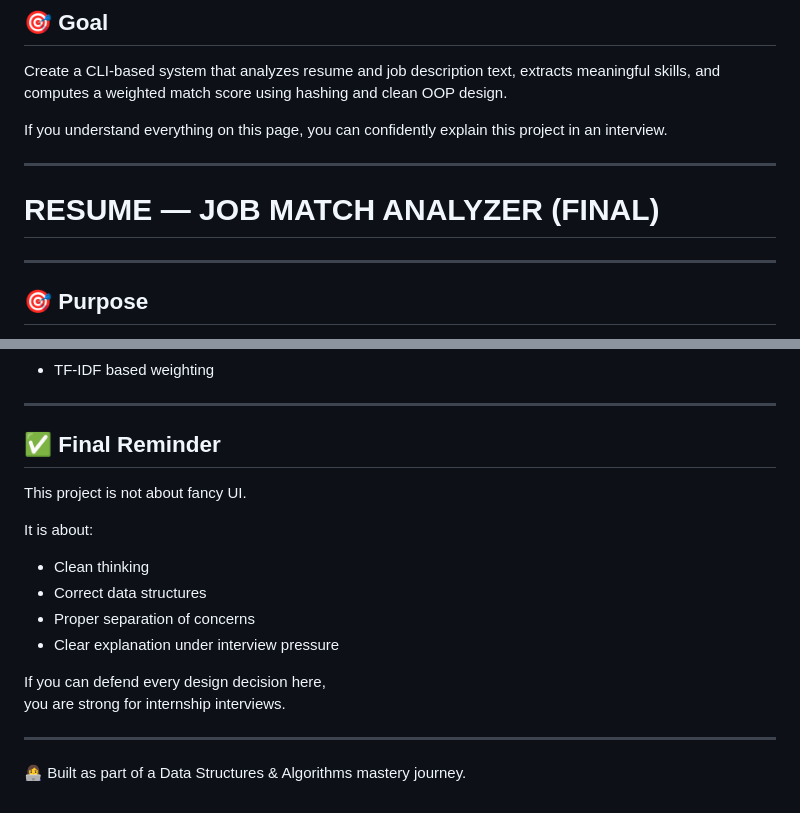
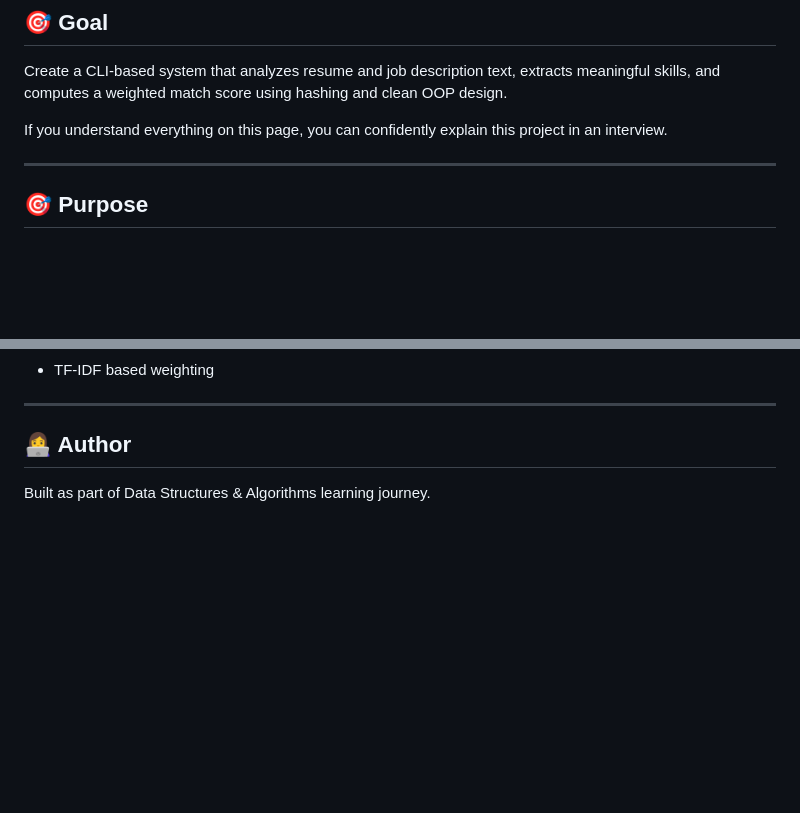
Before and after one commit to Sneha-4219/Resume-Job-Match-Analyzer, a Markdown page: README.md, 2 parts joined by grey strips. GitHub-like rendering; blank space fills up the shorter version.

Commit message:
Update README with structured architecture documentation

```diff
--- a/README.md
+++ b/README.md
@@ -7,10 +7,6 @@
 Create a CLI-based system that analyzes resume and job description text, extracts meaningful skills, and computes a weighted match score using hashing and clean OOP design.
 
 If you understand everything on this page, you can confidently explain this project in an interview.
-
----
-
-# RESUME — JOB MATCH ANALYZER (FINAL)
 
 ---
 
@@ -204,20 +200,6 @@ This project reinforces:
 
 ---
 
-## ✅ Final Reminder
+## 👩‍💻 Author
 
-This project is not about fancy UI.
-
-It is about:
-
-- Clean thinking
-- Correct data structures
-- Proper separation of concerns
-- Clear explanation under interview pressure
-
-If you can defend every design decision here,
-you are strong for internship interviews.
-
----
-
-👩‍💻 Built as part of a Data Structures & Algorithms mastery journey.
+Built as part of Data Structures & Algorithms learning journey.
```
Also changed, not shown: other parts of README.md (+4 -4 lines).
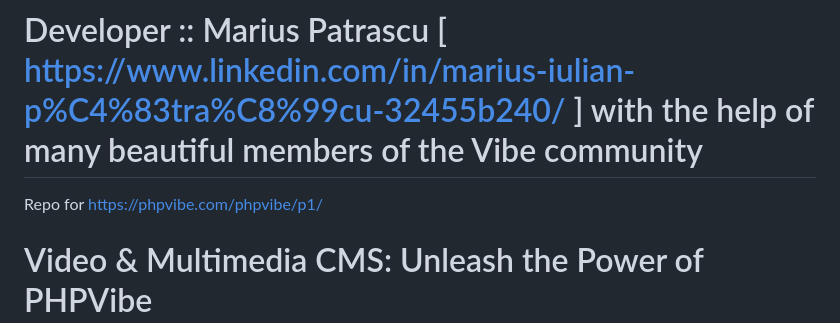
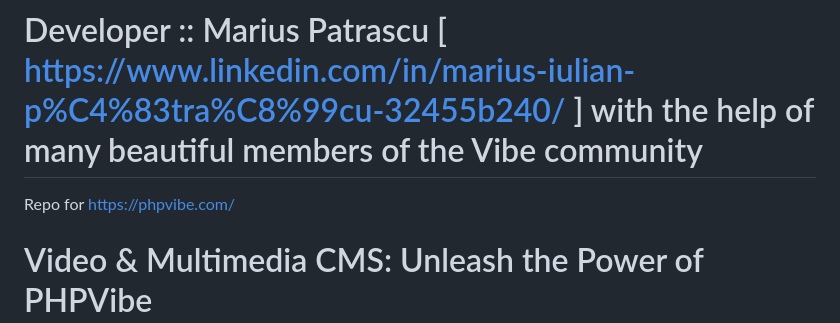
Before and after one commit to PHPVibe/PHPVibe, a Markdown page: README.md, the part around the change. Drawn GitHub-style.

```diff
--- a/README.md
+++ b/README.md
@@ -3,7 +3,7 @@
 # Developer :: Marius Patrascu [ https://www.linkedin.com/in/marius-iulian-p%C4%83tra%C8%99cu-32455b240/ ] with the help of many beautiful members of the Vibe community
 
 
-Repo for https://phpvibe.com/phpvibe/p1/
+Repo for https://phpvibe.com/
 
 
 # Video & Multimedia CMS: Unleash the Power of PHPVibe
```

* Your task: Copy out, from the material above, each line where the word "README" is present.

* Result of the exercise:
Before and after one commit to Sneha-4219/Resume-Job-Match-Analyzer, a Markdown page: README.md, 2 parts joined by grey strips. GitHub-like rendering; blank space fills up the shorter version.
Update README with structured architecture documentation
--- a/README.md
+++ b/README.md
Also changed, not shown: other parts of README.md (+4 -4 lines).
Before and after one commit to PHPVibe/PHPVibe, a Markdown page: README.md, the part around the change. Drawn GitHub-style.
--- a/README.md
+++ b/README.md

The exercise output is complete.